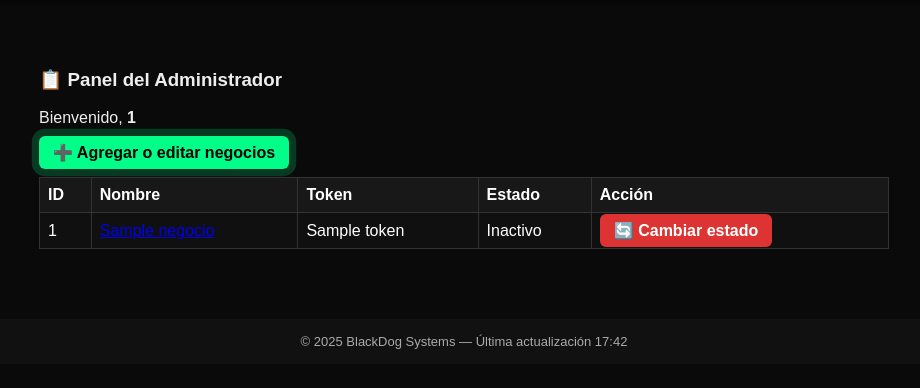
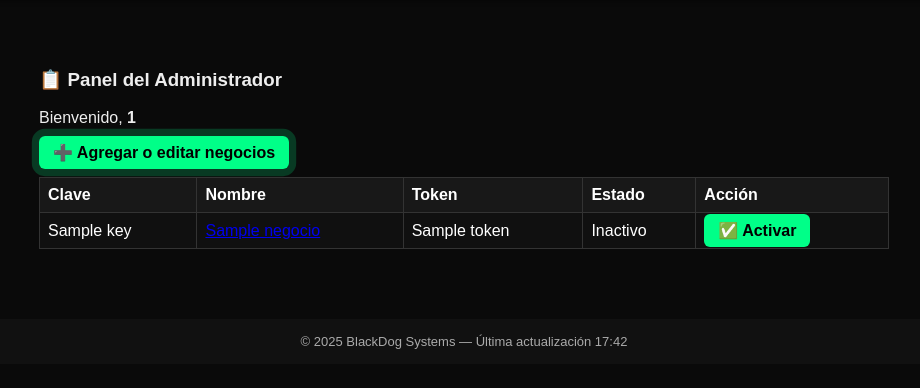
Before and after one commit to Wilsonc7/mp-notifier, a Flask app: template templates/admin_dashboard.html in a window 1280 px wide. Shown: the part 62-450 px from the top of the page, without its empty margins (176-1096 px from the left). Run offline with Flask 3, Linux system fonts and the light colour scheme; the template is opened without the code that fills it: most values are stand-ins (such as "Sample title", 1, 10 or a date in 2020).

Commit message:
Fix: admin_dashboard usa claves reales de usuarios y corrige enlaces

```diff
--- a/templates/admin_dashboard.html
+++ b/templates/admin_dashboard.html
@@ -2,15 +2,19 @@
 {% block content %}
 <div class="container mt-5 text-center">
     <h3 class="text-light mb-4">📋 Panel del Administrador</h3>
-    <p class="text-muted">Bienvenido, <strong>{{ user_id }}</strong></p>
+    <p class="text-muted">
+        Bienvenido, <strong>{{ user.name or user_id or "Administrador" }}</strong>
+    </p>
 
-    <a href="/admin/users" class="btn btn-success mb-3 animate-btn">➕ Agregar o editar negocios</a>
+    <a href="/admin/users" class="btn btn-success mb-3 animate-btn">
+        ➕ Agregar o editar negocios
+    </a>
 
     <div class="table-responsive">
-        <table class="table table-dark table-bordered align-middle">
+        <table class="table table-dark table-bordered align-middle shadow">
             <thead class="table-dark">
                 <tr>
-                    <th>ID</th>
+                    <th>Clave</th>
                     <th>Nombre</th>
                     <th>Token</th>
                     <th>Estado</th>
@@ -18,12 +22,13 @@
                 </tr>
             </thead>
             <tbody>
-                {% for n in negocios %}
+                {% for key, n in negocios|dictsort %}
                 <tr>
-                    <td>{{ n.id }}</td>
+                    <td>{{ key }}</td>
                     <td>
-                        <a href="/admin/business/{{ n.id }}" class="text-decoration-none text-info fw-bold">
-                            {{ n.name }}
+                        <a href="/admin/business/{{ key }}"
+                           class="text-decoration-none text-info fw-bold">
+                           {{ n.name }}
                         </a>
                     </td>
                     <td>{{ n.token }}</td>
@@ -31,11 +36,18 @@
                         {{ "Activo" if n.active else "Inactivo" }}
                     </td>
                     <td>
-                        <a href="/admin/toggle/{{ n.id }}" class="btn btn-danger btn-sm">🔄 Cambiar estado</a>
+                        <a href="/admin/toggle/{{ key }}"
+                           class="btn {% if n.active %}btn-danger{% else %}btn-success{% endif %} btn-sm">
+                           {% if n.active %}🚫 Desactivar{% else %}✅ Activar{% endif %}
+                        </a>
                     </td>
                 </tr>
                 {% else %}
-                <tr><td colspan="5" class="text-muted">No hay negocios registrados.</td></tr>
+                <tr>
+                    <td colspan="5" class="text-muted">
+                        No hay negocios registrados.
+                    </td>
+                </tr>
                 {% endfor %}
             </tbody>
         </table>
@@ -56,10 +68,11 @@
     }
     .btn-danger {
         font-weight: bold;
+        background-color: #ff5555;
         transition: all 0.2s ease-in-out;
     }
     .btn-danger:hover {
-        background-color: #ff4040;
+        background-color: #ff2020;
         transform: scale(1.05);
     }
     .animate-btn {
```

********

EXERCISE INSTRUCTIONS:
The reply must match the records exactly, apart from the pictures, which are left out.

WRITTEN ANSWER:
Before and after one commit to Wilsonc7/mp-notifier, a Flask app: template templates/admin_dashboard.html in a window 1280 px wide. Shown: the part 62-450 px from the top of the page, without its empty margins (176-1096 px from the left). Run offline with Flask 3, Linux system fonts and the light colour scheme; the template is opened without the code that fills it: most values are stand-ins (such as "Sample title", 1, 10 or a date in 2020).

Commit message:
Fix: admin_dashboard usa claves reales de usuarios y corrige enlaces

```diff
--- a/templates/admin_dashboard.html
+++ b/templates/admin_dashboard.html
@@ -2,15 +2,19 @@
 {% block content %}
 <div class="container mt-5 text-center">
     <h3 class="text-light mb-4">📋 Panel del Administrador</h3>
-    <p class="text-muted">Bienvenido, <strong>{{ user_id }}</strong></p>
+    <p class="text-muted">
+        Bienvenido, <strong>{{ user.name or user_id or "Administrador" }}</strong>
+    </p>
 
-    <a href="/admin/users" class="btn btn-success mb-3 animate-btn">➕ Agregar o editar negocios</a>
+    <a href="/admin/users" class="btn btn-success mb-3 animate-btn">
+        ➕ Agregar o editar negocios
+    </a>
 
     <div class="table-responsive">
-        <table class="table table-dark table-bordered align-middle">
+        <table class="table table-dark table-bordered align-middle shadow">
             <thead class="table-dark">
                 <tr>
-                    <th>ID</th>
+                    <th>Clave</th>
                     <th>Nombre</th>
                     <th>Token</th>
                     <th>Estado</th>
@@ -18,12 +22,13 @@
                 </tr>
             </thead>
             <tbody>
-                {% for n in negocios %}
+                {% for key, n in negocios|dictsort %}
                 <tr>
-                    <td>{{ n.id }}</td>
+                    <td>{{ key }}</td>
                     <td>
-                        <a href="/admin/business/{{ n.id }}" class="text-decoration-none text-info fw-bold">
-                            {{ n.name }}
+                        <a href="/admin/business/{{ key }}"
+                           class="text-decoration-none text-info fw-bold">
+                           {{ n.name }}
                         </a>
                     </td>
                     <td>{{ n.token }}</td>
@@ -31,11 +36,18 @@
                         {{ "Activo" if n.active else "Inactivo" }}
                     </td>
                     <td>
-                        <a href="/admin/toggle/{{ n.id }}" class="btn btn-danger btn-sm">🔄 Cambiar estado</a>
+                        <a href="/admin/toggle/{{ key }}"
+                           class="btn {% if n.active %}btn-danger{% else %}btn-success{% endif %} btn-sm">
+                           {% if n.active %}🚫 Desactivar{% else %}✅ Activar{% endif %}
+                        </a>
                     </td>
                 </tr>
                 {% else %}
-                <tr><td colspan="5" class="text-muted">No hay negocios registrados.</td></tr>
+                <tr>
+                    <td colspan="5" class="text-muted">
+                        No hay negocios registrados.
+                    </td>
+                </tr>
                 {% endfor %}
             </tbody>
         </table>
@@ -56,10 +68,11 @@
     }
     .btn-danger {
         font-weight: bold;
+        background-color: #ff5555;
         transition: all 0.2s ease-in-out;
     }
     .btn-danger:hover {
-        background-color: #ff4040;
+        background-color: #ff2020;
         transform: scale(1.05);
     }
     .animate-btn {
```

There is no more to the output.